***** THE DATA *****
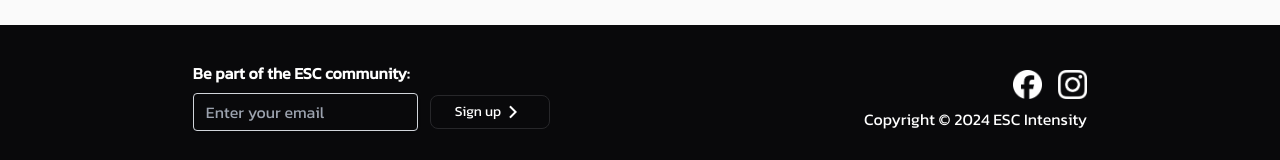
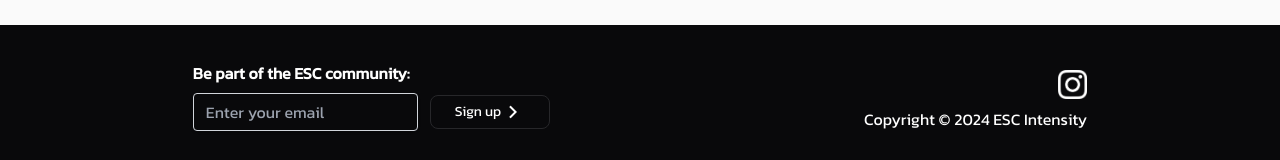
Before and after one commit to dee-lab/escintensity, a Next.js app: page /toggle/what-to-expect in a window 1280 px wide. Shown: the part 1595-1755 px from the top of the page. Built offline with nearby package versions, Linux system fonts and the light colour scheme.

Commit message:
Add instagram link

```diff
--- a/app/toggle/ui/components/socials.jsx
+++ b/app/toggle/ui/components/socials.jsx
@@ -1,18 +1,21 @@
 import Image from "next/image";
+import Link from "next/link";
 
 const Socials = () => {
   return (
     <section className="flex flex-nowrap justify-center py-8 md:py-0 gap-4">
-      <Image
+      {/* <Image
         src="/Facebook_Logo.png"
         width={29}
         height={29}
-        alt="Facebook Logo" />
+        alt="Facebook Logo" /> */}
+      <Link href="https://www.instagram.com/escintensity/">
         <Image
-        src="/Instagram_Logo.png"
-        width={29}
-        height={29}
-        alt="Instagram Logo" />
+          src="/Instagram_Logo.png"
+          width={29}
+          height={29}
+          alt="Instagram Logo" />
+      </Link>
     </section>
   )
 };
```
*****
***** THE DATA *****
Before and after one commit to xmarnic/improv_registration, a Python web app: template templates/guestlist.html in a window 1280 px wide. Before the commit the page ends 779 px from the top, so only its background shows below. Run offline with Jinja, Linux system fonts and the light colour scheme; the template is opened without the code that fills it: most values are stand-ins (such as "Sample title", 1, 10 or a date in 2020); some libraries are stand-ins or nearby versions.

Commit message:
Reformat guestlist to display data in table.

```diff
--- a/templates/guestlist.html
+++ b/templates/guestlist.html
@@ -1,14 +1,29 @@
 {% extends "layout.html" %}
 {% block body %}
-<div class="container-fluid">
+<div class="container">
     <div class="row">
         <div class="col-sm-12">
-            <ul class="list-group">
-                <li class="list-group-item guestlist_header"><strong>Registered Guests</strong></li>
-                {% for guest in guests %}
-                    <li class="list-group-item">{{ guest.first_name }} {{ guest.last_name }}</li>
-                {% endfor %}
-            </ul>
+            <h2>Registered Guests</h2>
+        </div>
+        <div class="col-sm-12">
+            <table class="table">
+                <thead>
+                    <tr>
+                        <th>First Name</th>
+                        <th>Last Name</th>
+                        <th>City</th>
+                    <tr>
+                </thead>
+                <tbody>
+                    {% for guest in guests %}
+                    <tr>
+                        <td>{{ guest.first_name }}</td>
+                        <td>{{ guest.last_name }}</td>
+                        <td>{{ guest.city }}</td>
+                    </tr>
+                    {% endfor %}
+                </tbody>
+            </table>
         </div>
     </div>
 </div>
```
*****
Return all lines above that mention the word "toggle".

Before and after one commit to dee-lab/escintensity, a Next.js app: page /toggle/what-to-expect in a window 1280 px wide. Shown: the part 1595-1755 px from the top of the page. Built offline with nearby package versions, Linux system fonts and the light colour scheme.
--- a/app/toggle/ui/components/socials.jsx
+++ b/app/toggle/ui/components/socials.jsx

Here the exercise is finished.